At present there are three SOS Children's Villages, one SOS Youth Facility, one SOS Vocational Training Centre and one SOS Social Centre in Costa Rica. In 1972, SOS Children's Village started working in Costa Rica. Although the socioeconomic situation in Costa Rica is far better than in many other Latin American countries, poverty and neglect still affect thousands of Costa Rican children and families. In three different locations, SOS Children's Villages is supporting children and young people both in SOS families and in their families of origin.
in Costa Rica
SOS Children's Villages in Costa Rica:
In 1972, a devastating earthquake in Nicaragua left the northern neighbour's capital Managua completely destroyed. It was decided that help was needed more urgently there. Thus, the start of SOS Children's Villages in Costa Rica was delayed somewhat. Tres Ríos, a town not too far from the Costa Rican capital San José was the first place where our organisation started working in the country. We aim to help children overcome difficult situations and enable them to create a better future for themselves.
At present, SOS Children’s Villages is supporting Costa Rican children, young people and families in three different locations by providing day-care, education, medical services and vocational training, sports facilities and playgrounds. Children whose parents cannot take care of them will find a loving home in one of the SOS families.
Sponsoring a Child in Costa Rica
SOS relies on the kindness and generosity of Canadians to be able to provide a home for the most vulnerable children of Costa Rica.
By becoming a child sponsor you are making a commitment to helping an individual child in need. Your gift will help provide a child with food, clothing, education and a loving SOS mother.
Please help us ensure a loving home for every Costa Rican child. Sponsor a child in Costa Rica now.
A peaceful political situation:
The Republic of Costa Rica is situated in Central America. It shares borders with Nicaragua in the north and Panama in the south. Costa Rica is listed among the top twenty countries with the greatest biodiversity in the world.
In 1949, then-president José Figueres Ferrer abolished the country's army. In fact, he was the first president in the world to do so. Since then, Costa Rica has maintained only a small number of law enforcement guards for internal security reasons.

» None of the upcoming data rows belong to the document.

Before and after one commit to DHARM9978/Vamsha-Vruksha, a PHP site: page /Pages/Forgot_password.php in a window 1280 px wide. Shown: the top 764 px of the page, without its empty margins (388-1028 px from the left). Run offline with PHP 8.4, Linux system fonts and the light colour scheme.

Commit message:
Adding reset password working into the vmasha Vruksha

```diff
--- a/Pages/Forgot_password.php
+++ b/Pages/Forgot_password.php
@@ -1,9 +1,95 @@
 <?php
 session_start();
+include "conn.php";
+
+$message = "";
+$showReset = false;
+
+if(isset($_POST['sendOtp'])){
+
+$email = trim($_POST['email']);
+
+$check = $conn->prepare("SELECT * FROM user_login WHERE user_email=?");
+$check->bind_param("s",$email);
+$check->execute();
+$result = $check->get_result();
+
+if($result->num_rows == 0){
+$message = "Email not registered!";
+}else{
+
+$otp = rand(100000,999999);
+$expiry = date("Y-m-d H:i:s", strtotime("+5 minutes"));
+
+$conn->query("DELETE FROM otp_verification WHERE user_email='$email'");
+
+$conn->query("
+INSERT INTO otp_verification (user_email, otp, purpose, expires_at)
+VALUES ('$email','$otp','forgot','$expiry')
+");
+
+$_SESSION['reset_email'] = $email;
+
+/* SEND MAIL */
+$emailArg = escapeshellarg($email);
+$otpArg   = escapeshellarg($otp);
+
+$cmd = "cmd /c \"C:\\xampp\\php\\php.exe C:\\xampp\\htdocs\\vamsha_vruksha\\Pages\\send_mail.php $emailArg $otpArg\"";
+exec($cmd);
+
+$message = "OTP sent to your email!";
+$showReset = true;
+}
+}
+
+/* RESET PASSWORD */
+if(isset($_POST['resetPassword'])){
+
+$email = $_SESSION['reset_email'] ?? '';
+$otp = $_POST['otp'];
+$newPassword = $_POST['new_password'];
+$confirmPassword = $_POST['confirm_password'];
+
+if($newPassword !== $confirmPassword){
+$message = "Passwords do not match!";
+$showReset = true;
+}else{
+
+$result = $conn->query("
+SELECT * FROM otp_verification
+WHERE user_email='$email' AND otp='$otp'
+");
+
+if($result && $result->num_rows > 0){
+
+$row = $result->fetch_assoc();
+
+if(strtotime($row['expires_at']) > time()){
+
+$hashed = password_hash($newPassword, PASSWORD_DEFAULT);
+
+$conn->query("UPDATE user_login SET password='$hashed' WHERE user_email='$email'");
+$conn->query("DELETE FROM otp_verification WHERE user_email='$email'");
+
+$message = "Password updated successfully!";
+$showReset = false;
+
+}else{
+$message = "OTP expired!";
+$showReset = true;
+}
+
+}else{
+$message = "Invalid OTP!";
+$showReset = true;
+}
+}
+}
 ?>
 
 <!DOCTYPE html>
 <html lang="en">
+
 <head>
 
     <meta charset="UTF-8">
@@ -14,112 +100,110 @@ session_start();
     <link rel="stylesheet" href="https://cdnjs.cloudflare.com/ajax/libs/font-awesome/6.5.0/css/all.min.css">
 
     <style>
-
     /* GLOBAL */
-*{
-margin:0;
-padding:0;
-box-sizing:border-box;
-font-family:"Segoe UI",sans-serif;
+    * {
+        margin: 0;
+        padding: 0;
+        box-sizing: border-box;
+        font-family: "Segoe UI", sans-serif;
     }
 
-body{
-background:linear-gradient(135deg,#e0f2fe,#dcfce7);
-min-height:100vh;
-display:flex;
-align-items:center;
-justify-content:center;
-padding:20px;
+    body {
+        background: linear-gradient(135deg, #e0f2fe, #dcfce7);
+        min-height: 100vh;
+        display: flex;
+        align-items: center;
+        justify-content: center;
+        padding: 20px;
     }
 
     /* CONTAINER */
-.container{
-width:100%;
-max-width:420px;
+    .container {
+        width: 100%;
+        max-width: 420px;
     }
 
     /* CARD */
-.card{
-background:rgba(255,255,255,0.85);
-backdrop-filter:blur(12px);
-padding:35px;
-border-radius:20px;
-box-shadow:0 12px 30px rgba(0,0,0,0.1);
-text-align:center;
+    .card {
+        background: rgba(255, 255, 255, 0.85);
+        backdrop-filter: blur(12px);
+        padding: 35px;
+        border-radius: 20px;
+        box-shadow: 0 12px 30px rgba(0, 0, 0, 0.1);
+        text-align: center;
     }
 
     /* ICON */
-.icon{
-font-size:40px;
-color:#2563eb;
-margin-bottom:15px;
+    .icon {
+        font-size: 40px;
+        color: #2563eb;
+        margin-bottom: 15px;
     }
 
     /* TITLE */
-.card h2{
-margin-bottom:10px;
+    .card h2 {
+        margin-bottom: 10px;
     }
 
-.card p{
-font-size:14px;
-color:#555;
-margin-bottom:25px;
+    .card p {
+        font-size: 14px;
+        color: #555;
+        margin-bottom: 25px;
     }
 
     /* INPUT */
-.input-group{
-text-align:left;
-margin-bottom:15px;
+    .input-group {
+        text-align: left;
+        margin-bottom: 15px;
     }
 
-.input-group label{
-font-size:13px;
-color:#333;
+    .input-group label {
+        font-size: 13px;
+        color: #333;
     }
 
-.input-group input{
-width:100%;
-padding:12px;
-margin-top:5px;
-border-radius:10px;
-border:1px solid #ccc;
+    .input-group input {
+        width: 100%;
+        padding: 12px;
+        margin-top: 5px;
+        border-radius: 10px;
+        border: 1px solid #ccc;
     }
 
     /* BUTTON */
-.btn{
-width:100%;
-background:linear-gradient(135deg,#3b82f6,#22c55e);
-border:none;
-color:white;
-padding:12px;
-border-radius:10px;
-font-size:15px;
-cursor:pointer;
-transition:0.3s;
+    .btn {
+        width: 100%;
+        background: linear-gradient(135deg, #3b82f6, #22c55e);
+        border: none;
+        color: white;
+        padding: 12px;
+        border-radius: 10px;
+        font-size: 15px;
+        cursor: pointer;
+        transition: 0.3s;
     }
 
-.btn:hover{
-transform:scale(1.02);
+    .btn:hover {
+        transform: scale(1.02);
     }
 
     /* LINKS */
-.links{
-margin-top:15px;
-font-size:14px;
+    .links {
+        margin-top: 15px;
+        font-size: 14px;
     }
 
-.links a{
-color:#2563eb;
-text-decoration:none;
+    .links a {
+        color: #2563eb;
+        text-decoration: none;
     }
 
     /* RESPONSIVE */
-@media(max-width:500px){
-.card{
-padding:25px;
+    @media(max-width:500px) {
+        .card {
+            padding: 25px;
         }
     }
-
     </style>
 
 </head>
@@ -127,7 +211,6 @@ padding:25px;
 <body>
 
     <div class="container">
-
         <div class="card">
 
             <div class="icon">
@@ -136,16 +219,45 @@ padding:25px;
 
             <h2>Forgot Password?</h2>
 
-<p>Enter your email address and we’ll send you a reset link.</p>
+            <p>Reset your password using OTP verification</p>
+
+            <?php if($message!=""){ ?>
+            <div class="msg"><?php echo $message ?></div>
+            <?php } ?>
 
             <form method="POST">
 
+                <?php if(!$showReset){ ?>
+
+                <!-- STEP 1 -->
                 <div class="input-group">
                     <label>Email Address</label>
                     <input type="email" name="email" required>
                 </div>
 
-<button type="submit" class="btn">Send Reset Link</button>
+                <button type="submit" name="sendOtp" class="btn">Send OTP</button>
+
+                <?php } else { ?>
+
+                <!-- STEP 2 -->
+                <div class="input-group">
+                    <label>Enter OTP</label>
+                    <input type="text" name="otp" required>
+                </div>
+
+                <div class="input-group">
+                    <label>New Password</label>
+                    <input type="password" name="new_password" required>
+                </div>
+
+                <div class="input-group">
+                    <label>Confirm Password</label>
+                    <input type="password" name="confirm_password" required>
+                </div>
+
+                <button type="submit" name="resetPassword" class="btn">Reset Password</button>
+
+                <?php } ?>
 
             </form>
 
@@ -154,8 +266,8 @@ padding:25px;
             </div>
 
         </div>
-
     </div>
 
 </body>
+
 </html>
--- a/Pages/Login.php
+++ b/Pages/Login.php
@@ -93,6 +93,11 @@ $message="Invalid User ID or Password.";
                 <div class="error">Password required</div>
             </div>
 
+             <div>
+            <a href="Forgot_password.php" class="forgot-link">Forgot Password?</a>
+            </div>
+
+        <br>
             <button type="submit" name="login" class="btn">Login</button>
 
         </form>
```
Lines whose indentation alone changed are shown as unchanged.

At present, the total population of Costa Rica is 4,300,000, with roughly one quarter living in the capital city of San José. Costa Rica is home to the Inter-American Court of Human Rights and the United Nations University of Peace, both based in San José. Tourism - particularly from Europe, Canada and the United States - now accounts for a vast part of Costa Rica's Gross Domestic Product.
A country characterised by a huge disparity of income:
Despite the fact that Costa Rica has one of the highest standards of living in the Americas, profound poverty still affects many people at the bottom of the socio-economic ladder. About 10 per cent of Costa Ricans still find themselves struggling to make ends meet, living on less than USD 1.25 a day. Poverty in Costa Rica is especially observable in rural areas and in certain parts of the country's capital San José.
The wealthiest 20 per cent of the population still control more than half of the total national income, a figure that has been on the rise lately. Costa Rica is currently ranked 69th in the Human Development Index (HDI) that compares life expectancy, education and per-capita GNI of 177 countries worldwide.
Children in need of protection:
Costa Rica is, demographically speaking, a fairly young country: 26 per cent of its population is below the age of 14. The Convention on the Rights of the Child was ratified by Costa Rica in 1991.
Although Costa Rica is economically far more developed than many other Latin American countries, the general living conditions of thousands of Costa Rican children remain precarious. 280,000 children of school age are not in school and roughly 9 per cent of boys aged 5-14 are economically active, mostly because their families depend on the money they generate. They mainly work in agriculture or as merchandise vendors in the streets of major cities.
According to the United Nations Children Fund, 36,000 children in Costa Rica are orphans. Due to dysfunctional or non-existent family structures, many of them are at risk of ending up on one of the crime-ridden streets and barrios, where child prostitution, drug abuse and gang violence quickly become part of their everyday lives.
Another severe problem in Costa Rica is HIV: although no data is available with regards to the HIV prevalence among young children, the overall HIV prevalence in Costa Rica is one of the highest in Central America. According to a study carried out by UNAIDS, knowledge of Costa Rican adolescents regarding HIV and prevention methods is limited.